----- INFORMATION SUPPLIED

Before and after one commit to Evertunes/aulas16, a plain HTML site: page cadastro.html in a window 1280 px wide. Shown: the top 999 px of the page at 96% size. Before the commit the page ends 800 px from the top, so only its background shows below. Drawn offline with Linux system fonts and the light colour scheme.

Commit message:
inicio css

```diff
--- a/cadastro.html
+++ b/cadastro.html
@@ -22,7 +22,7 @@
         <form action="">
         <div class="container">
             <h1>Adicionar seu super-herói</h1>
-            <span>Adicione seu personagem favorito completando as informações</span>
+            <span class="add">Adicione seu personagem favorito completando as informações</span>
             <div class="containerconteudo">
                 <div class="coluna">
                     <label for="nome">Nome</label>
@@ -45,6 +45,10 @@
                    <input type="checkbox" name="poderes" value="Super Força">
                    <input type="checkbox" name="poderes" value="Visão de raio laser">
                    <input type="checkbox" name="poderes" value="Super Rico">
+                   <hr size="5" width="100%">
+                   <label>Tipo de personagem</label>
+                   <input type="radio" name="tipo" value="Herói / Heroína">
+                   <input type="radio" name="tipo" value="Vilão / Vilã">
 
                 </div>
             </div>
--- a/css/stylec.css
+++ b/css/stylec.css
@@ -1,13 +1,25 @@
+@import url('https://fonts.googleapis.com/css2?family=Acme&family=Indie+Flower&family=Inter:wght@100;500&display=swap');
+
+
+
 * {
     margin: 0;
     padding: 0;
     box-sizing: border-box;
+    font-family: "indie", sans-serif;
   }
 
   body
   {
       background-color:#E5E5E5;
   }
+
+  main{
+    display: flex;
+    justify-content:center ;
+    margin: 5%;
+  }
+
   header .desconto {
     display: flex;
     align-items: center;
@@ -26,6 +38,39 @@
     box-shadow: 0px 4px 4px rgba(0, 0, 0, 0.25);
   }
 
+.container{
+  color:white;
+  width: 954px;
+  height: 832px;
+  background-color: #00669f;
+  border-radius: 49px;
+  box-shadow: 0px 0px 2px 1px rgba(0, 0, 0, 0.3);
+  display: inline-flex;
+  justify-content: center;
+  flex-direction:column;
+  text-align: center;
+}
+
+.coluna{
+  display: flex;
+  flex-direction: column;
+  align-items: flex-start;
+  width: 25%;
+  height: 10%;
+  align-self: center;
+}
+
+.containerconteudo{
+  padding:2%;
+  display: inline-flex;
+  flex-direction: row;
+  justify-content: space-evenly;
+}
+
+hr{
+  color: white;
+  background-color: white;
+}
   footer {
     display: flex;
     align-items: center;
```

----------
----- INFORMATION SUPPLIED

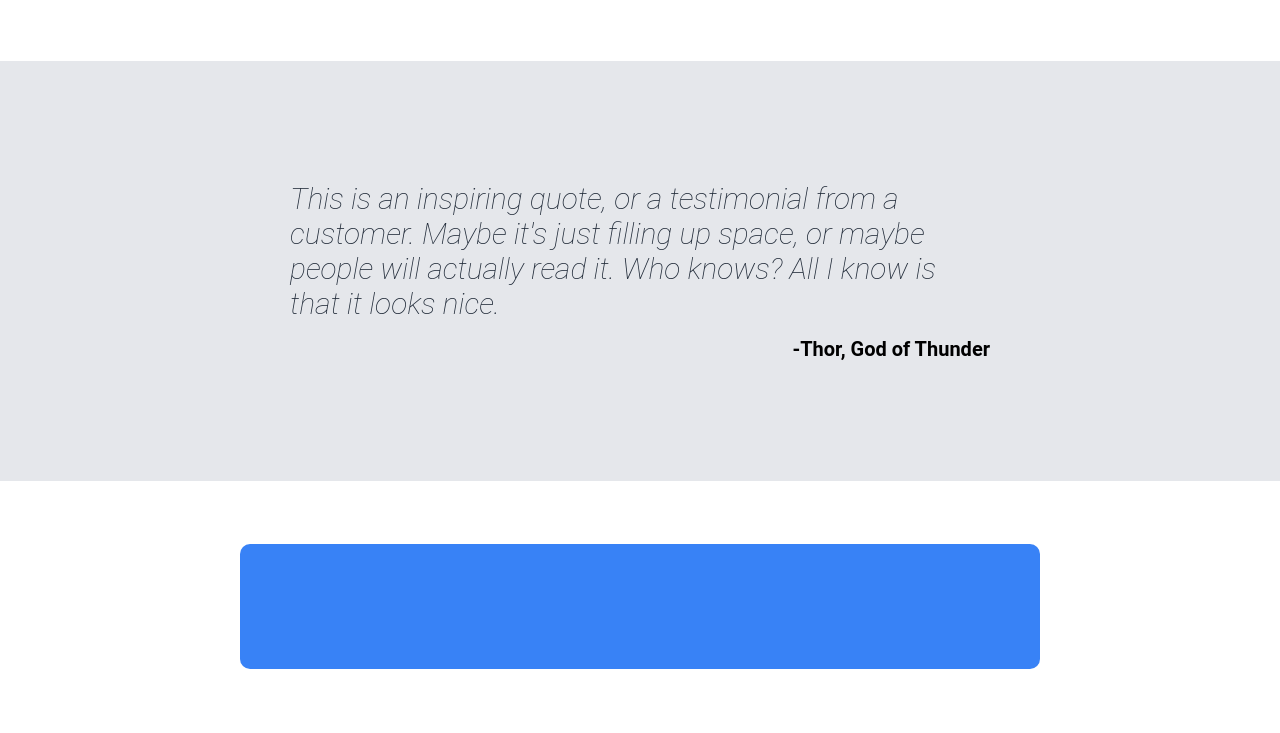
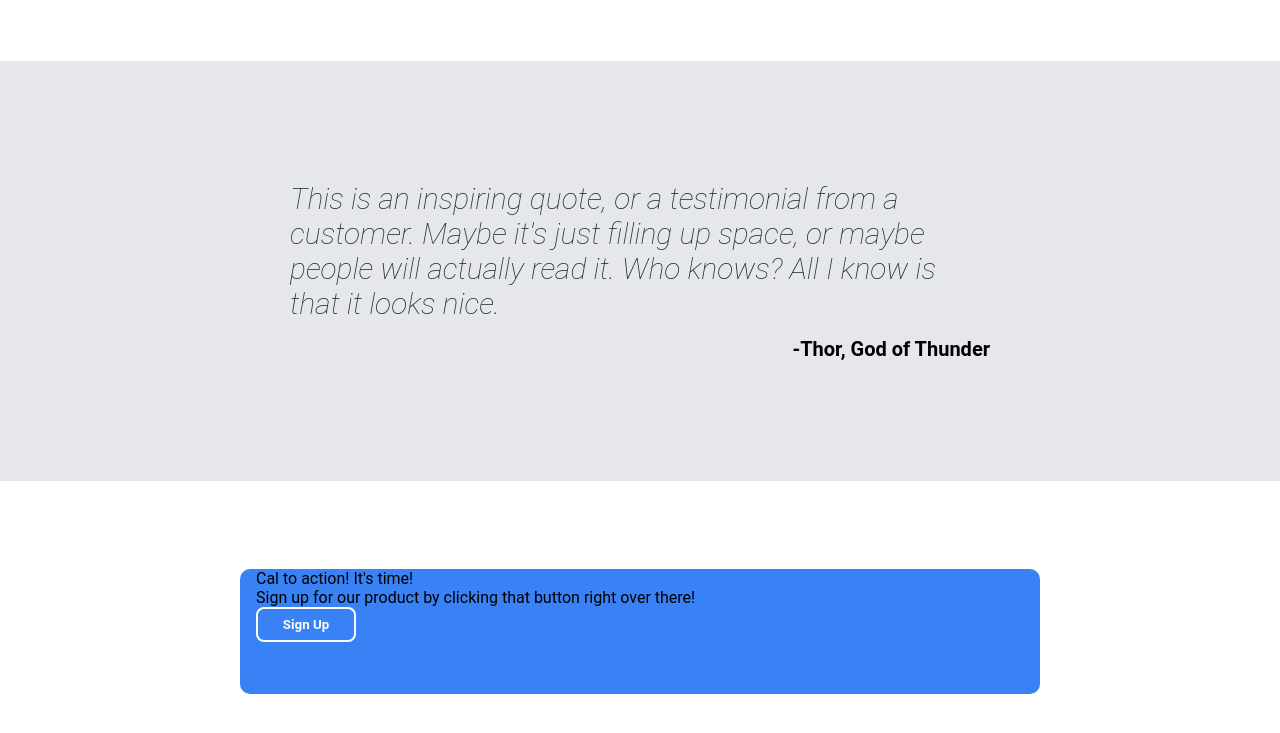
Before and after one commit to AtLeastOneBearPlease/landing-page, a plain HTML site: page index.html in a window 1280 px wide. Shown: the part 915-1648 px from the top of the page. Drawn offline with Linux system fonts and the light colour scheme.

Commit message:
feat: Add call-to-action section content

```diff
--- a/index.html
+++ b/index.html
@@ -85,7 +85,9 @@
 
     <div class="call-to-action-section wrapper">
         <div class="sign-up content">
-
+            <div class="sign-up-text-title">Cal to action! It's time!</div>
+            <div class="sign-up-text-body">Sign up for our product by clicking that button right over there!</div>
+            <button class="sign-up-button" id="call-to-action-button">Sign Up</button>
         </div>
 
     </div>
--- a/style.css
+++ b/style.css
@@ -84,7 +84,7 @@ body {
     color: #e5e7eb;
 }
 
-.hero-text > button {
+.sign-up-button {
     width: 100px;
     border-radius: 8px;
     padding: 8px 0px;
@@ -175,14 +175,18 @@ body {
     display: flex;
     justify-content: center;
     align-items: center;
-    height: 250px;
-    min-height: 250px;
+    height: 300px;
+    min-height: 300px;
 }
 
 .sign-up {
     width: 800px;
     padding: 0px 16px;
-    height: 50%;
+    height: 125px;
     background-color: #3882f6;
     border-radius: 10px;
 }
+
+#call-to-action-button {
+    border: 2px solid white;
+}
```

----------
----- INFORMATION SUPPLIED

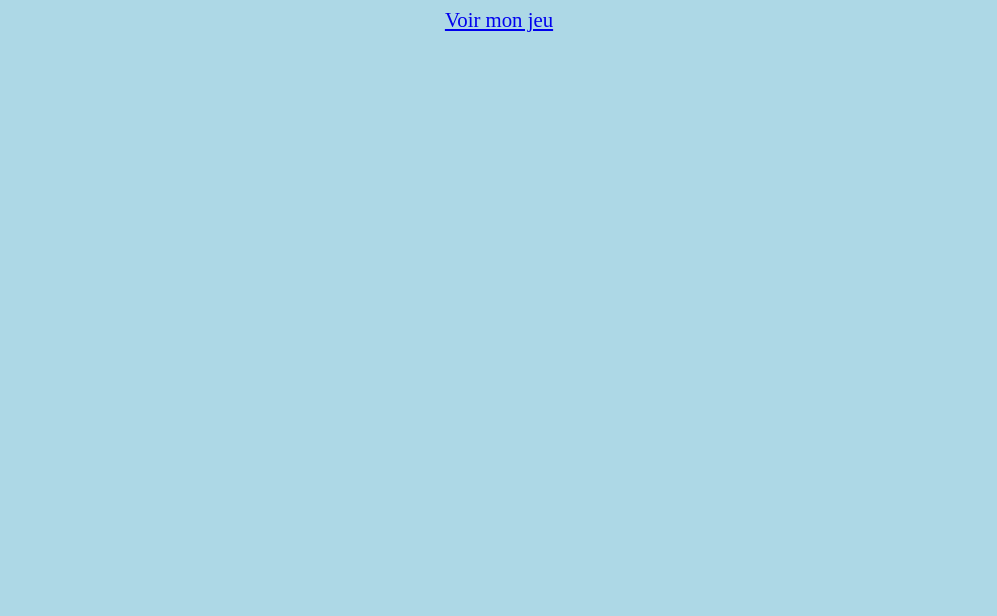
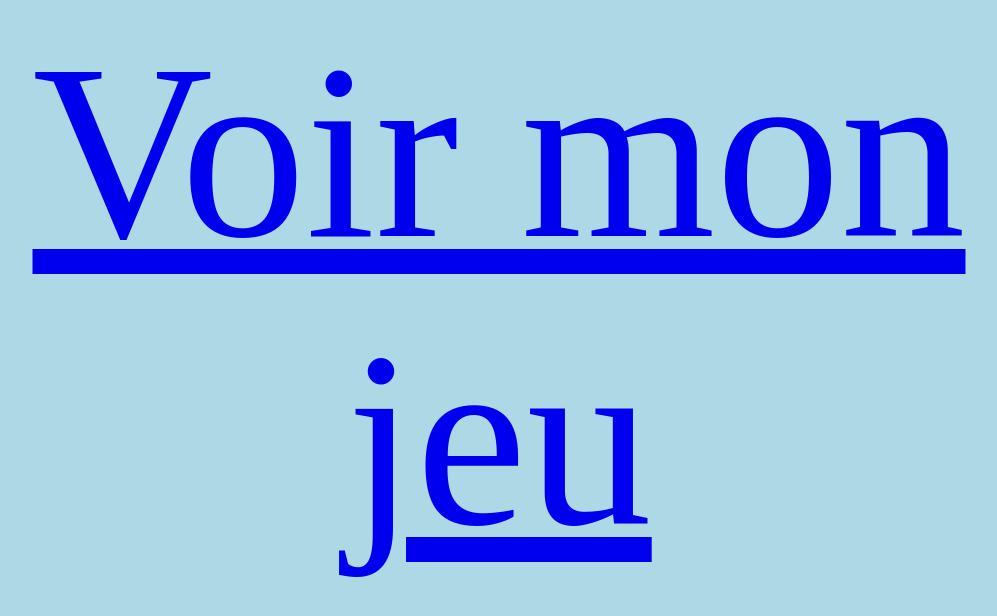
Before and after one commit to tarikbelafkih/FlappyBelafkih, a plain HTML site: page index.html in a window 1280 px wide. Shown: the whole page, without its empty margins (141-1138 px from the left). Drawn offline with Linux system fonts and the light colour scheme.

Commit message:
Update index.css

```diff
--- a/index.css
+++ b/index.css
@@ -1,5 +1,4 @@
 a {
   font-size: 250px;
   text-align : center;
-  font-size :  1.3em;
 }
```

----------

■ **WORK ORDER**
Wherever a line of the data above contains "height", copy that line.

■ **TASK SOLUTION**
+  height: 832px;
+  height: 10%;
-    height: 250px;
-    min-height: 250px;
+    height: 300px;
+    min-height: 300px;
-    height: 50%;
+    height: 125px;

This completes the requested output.